I’m excited to announce that, after some fabulous work by my colleagues and the community, the first draft of Mozilla’s Web Literacy standard is now available:
We’ll be launching a ‘beta’ version in June which will be flesh out the competency-level grid and descriptors that make up this tentative first release.
The best way of thinking about the grid is as the areas that we think it’s important to pay attention to when teaching others how to read, write and participate on the Web.
I’d like to thank those who have been involved in this (ongoing) process and I’m very much looking forward to hearing further feedback, which you can give in several ways:

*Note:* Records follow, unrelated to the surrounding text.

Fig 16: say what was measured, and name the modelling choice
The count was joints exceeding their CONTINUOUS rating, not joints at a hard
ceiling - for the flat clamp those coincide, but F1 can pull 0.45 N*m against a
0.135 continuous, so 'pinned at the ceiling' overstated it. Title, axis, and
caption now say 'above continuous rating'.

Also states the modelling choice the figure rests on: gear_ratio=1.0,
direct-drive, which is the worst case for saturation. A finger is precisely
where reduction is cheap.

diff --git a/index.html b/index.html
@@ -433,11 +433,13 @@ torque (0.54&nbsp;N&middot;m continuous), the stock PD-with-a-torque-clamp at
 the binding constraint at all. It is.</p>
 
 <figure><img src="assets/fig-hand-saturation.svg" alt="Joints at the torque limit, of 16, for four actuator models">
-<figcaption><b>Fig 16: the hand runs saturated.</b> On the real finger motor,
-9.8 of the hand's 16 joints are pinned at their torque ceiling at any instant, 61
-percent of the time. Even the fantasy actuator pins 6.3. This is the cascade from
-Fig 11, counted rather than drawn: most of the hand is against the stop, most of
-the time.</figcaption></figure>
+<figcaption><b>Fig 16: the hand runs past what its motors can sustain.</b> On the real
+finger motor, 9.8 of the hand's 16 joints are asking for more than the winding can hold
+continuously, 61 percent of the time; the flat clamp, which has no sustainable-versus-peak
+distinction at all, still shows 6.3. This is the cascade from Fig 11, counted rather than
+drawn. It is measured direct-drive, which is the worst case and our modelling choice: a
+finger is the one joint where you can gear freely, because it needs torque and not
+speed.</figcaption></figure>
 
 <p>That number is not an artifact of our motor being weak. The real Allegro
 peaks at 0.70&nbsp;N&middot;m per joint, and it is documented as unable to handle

Please do feel share to share the URL at top of this post with your networks. It would be good to get as many eyes on this as possible.
Navigating the Web
- Navigation – using software tools to browse the Web
- Web Mechanics – understanding the Web ecosystem
- Credibility – critically evaluating information found on the Web
- Search – locating information, people and resources via the Web
- Security – keeping systems, identities, and content safe
Creating for the Web
- Composing for the Web – creating content (including text, images, audio and video) making use of Web technologies such as hyperlinks
- Remixing – using existing (openly-licensed) content to create something new or modified
- HTML – reading and writing HyperText Markup Language using the building blocks of the Web
- CSS – reading, writing, testing and applying Cascading Style Sheets to change the visual appearance of HTML
- Design & accessibility – creating universally effective communications through digital artifacts</li>
- Coding/scripting – creating interactive experiences through digital artifacts for the Web
- Infrastructure – understanding the Internet stack and how to host your own data
Participating on the Web
- Sharing & Collaborating – providing access to digital artifacts, understanding data ownership and jointly curating or creating content
- Community participation – getting involved in Web communities, understanding and respecting online norms and practices
- Privacy – working with intellectual property, examining and understanding the consequences of sharing data online
- Open practices – championing, creating, and protecting the Web as a platform for democratic, universally accessible innovation